Tech entering the Long Term Care Arena?

Long term care and technology would seem to be a natural fit. Long term care clients in just about any setting sit “in the middle” as far as what services they need. They don’t need the full-court press that hospitals provide for their inpatients (being checked on multiple times a day by nurses and physicians, extensive medical interventions to deal with extensive medical problems), but they need more than someone living independently. The services that long term care patients need would seem to be a natural fit for the evolving “internet of things” and our increasingly connected world.

Speaking broadly, long term care patients need a couple of things: monitoring and “on-demand” rather than continual access to health care services at different levels.

With the explosion of wearable health monitors like FitBits, Apple watches, and the like, not to mention home security-type monitoring and video calling, the technology can certainly accommodate a pretty significant level of remote monitoring at a level that would support long term care clients. One of the main functions of any level of long term care facility, from assisted living through long term acute care hospitals, is monitoring patients who don’t need intensive care. If monitoring can be done remotely, it would seem that patients would start shifting toward less intense facilities and even into their homes.
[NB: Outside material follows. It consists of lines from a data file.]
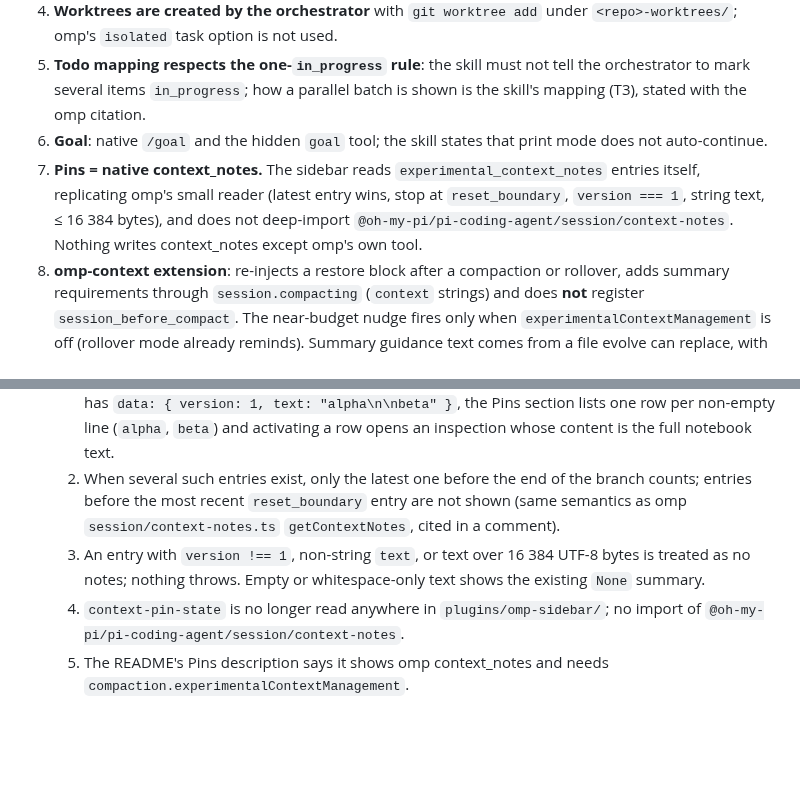
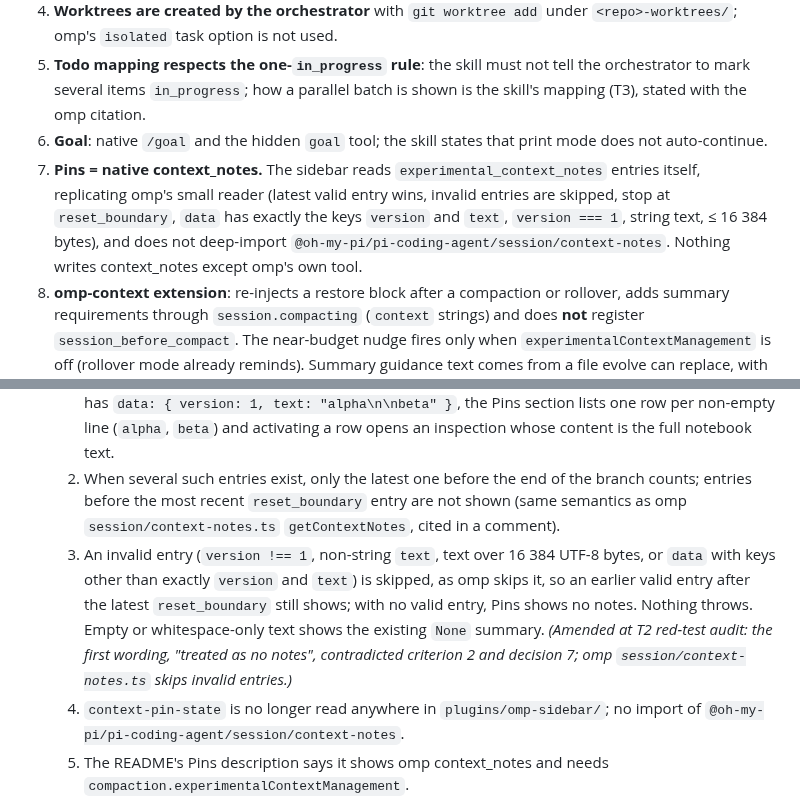
Before and after one commit to zcl0621/boss-sdd, a Markdown page: docs/plans/2026-10-16-omp-adaptation.md, 2 parts joined by grey strips. Rendered like a GitHub page; blank space fills up the shorter version.

Commit message:
计划：T2 验收 3 与决策 7 改为跳过无效条目，与 omp 一致
Co-Authored-By: Claude Opus 5.5 <noreply@anthropic.com>

```diff
--- a/docs/plans/2026-10-16-omp-adaptation.md
+++ b/docs/plans/2026-10-16-omp-adaptation.md
@@ -88,7 +88,7 @@ Plan file location: docs/plans/2026-10-16-omp-adaptation.md
 4. **Worktrees are created by the orchestrator** with `git worktree add` under `<repo>-worktrees/`; omp's `isolated` task option is not used.
 5. **Todo mapping respects the one-`in_progress` rule**: the skill must not tell the orchestrator to mark several items `in_progress`; how a parallel batch is shown is the skill's mapping (T3), stated with the omp citation.
 6. **Goal**: native `/goal` and the hidden `goal` tool; the skill states that print mode does not auto-continue.
-7. **Pins = native context_notes.** The sidebar reads `experimental_context_notes` entries itself, replicating omp's small reader (latest entry wins, stop at `reset_boundary`, `version === 1`, string text, ≤ 16 384 bytes), and does not deep-import `@oh-my-pi/pi-coding-agent/session/context-notes`. Nothing writes context_notes except omp's own tool.
+7. **Pins = native context_notes.** The sidebar reads `experimental_context_notes` entries itself, replicating omp's small reader (latest valid entry wins, invalid entries are skipped, stop at `reset_boundary`, `data` has exactly the keys `version` and `text`, `version === 1`, string text, ≤ 16 384 bytes), and does not deep-import `@oh-my-pi/pi-coding-agent/session/context-notes`. Nothing writes context_notes except omp's own tool.
 8. **omp-context extension**: re-injects a restore block after a compaction or rollover, adds summary requirements through `session.compacting` (`context` strings) and does **not** register `session_before_compact`. The near-budget nudge fires only when `experimentalContextManagement` is off (rollover mode already reminds). Summary guidance text comes from a file evolve can replace, with a built-in default.
 9. **New extensions avoid deep imports of omp internals**; they use the documented extension API (`pi.on`, `pi.sendMessage`, `pi.exec`, `ctx.sessionManager`, `ctx.getContextUsage`) and `import type` only. Amended 2026-10-16 after an orchestrator probe in the release binary (`/tmp/omp-probe/.omp/extensions/probe/index.ts`): a dynamic import with a **string-literal** specifier `import("@oh-my-pi/pi-coding-agent/config/registry")` loaded, and `lookup("compaction.experimentalContextManagement").get(...)` / `lookup("compaction.thresholdTokens").get(...)` returned the project config's values (`true`, `400000`; `thresholdPercent` `-1`); the same specifier held in a variable failed with `Cannot find package '@oh-my-pi/pi-coding-agent'`. So a deep import is allowed only when docs/extensions.md documents it for extensions or it is already proven loadable by the release binary (as `@oh-my-pi/pi-coding-agent/session/model-compaction-threshold` is: `plugins/omp-sidebar/state.ts` imports `describeModelCompactionPoint` from it statically and the installed sidebar, with no node_modules, loads and renders the Auto-compact line), it is written as a string literal, it sits behind a try/catch with a degraded fallback, and a test covers the fallback.
 10. **Extensions are separate directories**: `plugins/omp-context/` (with `evolve/` inside), `plugins/omp-plan-memory/`. Each is a `bun test` package with no runtime dependency on `@oh-my-pi/*` (tests drive a fake `pi`/`ctx`).
@@ -122,7 +122,7 @@ Status vocabulary: pending, running, review, blocked, done. Gates for each task
 - Acceptance:
   1. With a session branch whose latest `custom` entry of `customType: "experimental_context_notes"` has `data: { version: 1, text: "alpha\n\nbeta" }`, the Pins section lists one row per non-empty line (`alpha`, `beta`) and activating a row opens an inspection whose content is the full notebook text.
   2. When several such entries exist, only the latest one before the end of the branch counts; entries before the most recent `reset_boundary` entry are not shown (same semantics as omp `session/context-notes.ts` `getContextNotes`, cited in a comment).
-  3. An entry with `version !== 1`, non-string `text`, or text over 16 384 UTF-8 bytes is treated as no notes; nothing throws. Empty or whitespace-only text shows the existing `None` summary.
+  3. An invalid entry (`version !== 1`, non-string `text`, text over 16 384 UTF-8 bytes, or `data` with keys other than exactly `version` and `text`) is skipped, as omp skips it, so an earlier valid entry after the latest `reset_boundary` still shows; with no valid entry, Pins shows no notes. Nothing throws. Empty or whitespace-only text shows the existing `None` summary. *(Amended at T2 red-test audit: the first wording, "treated as no notes", contradicted criterion 2 and decision 7; omp `session/context-notes.ts` skips invalid entries.)*
   4. `context-pin-state` is no longer read anywhere in `plugins/omp-sidebar/`; no import of `@oh-my-pi/pi-coding-agent/session/context-notes`.
   5. The README's Pins description says it shows omp context_notes and needs `compaction.experimentalContextManagement`.
   6. All earlier sidebar tests still pass.
```
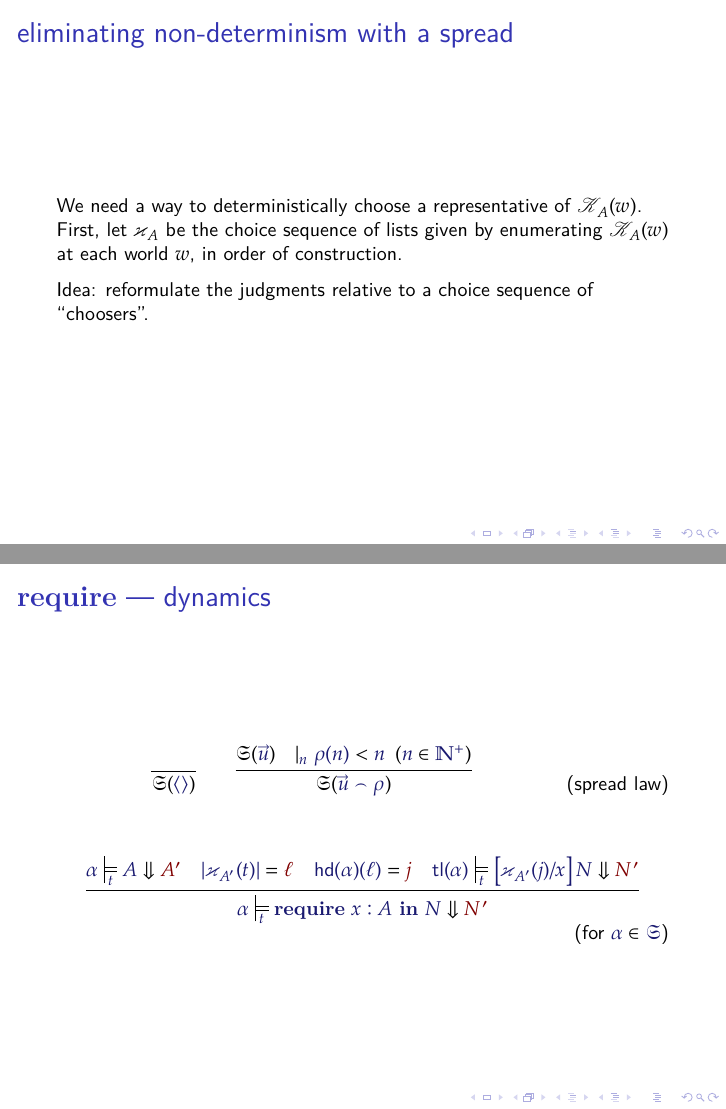
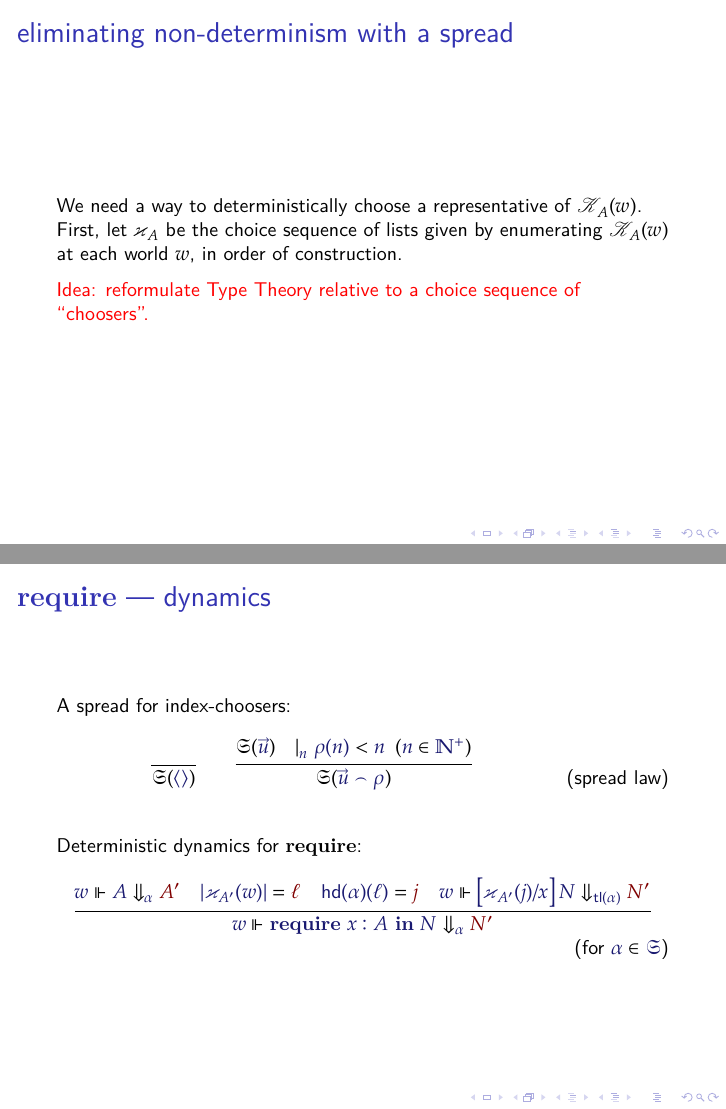
Before and after one commit to sommering/oracles-and-choice-sequences-for-type-theoretic-pragmatics, LaTeX slides (slides.tex): pages 97 and 102 of 103 before the commit and pages 97 and 103 of 104 after it, joined at a grey line. Compiled offline with XeLaTeX; a LaTeX package or settings file that is missing is left out.

Commit message:
change of notation

```diff
--- a/slides.tex
+++ b/slides.tex
@@ -52,12 +52,6 @@
 \newcommand\Force[2]{\IMode{#1}\Vdash #2}
 \newcommand\ForceAlign[2]{\IMode{#1}&\Vdash#2}
 
-\newcommand\ForceND[3]{
-   \IMode{#1}%
-   \sdtstile{\IMode{#2}}{}%
-   #3
-}
-
 \newcommand\Reflects[2]{
  #1\ \ \mathbin\fullouterjoin\ \ #2
 }
@@ -67,6 +61,7 @@
 }
 
 \newcommand\Eval[2]{\IMode{#1}\Downarrow\OMode{#2}}
+\newcommand\EvalND[3]{\IMode{#2}\Downarrow_{\IMode{#1}}\OMode{#3}}
 \newcommand\VertEval[2]{
   \begin{array}{c}%
     \IMode{#1}\\%
@@ -590,7 +585,7 @@
   by enumerating $\mathcal{K}_A(w)$ at each world $w$, in order of construction.
   \pause\medskip
 
-  Idea: reformulate the judgments relative to a choice sequence of ``choosers''.
+  \alert{Idea: reformulate Type Theory relative to a choice sequence of ``choosers''.}
 \end{frame}
 
 \begin{frame}{spreads: sets of choice sequences}
@@ -616,6 +611,7 @@
 \end{frame}
 
 \begin{frame}{$\OpRequire$ --- dynamics}
+  A spread for index-choosers:
   \begin{gather*}
     \infer{
       \Lawful{\Nil}
@@ -635,18 +631,18 @@
       }
     }\tag{spread law}
   \end{gather*}
+  \pause
 
+  Deterministic dynamics for $\OpRequire$:
   \begin{gather*}
     \infer{
-      \ForceND{\alpha}{t}{
-        \Eval{\Require{A}{x}{N}}{N'}
-      }
+      \Force{w}{\EvalND{\alpha}{\Require{A}{x}{N}}{N'}}
     }{
-      \ForceND{\alpha}{t}{\Eval{A}{A'}} &
-      \Match{\Size{\BKS{A'}(t)}}{\ell} &
+      \Force{w}{\EvalND{\alpha}{A}{A'}} &
+      \Match{\Size{\BKS{A'}(w)}}{\ell} &
       \Match{\Head{\alpha}(\ell)}{j} &
-      \ForceND{\Tail{\alpha}}{t}{
-        \Eval{\left[\BKS{A'}(j)/x\right]N}{N'}
+      \Force{w}{
+        \EvalND{\Tail{\alpha}}{\left[\BKS{A'}(j)/x\right]N}{N'}
       }
     }\tag{for $\Member{\alpha}{\Spw}$}
   \end{gather*}
```
Also changed, not shown: slides.pdf, slides.tex (2 more changed lines).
If you want to do remote monitoring of either home care or residential facility clients, the technology is pretty much there for checking in on patients and even monitoring their home environment (if they will tolerate video surveillance in their home or room). Its just not optimized for this industry. Trying to piggyback health monitoring onto the current generation of wearable technologies is pretty much a chewing-gum-and-baling-wire proposition, if it can be done at all. The next level of remote health monitoring, which goes deeper than activity levels and heart rates, just isn’t quite here yet.

Technology would also seem to support more “on-demand” care delivered remotely. Again, video calls can replace face-to-face caregiver encounters that don’t require “hands-on” by the caregiver, or can allow a caregiver who is on the scene to quickly call in someone to consult with. Long-term caregivers are often called on to provide diagnostic checks – blood pressure, heart rate, glucose, etc., all of which should be doable remotely. Even chronic care is becoming more automated. Diabetic patients that may not be able to manage their own insulin can now get an “artificial pancreas” – essentially, a smart insulin pump that can administer insulin as needed by automatic monitoring of blood sugar.

What is remarkable, though, is that technology hasn’t really shown up yet in the long term care world in an organized way. Looking around on Google, there was a burst of enthusiasm for technology in long term care a few years ago, and very little since. Some of this is probably attributable to the difficulties the health care industry as a whole is experiencing with telemedicine around payment and regulation, which may trickle down into the kinds of technologies that could help long-term care patients. If you are looking for a physician or advanced practice nurse who will do remote checks and consults on residents in your assisted living home or home care clients, you are probably having a hard time finding them. The health care provider industry just isn’t quite there yet, with technology work still focused on provider operations (electronic medical records and the like).

We’ll be keeping an eye on developments in this area, to let you know when “what’s not quite here yet” actually shows up.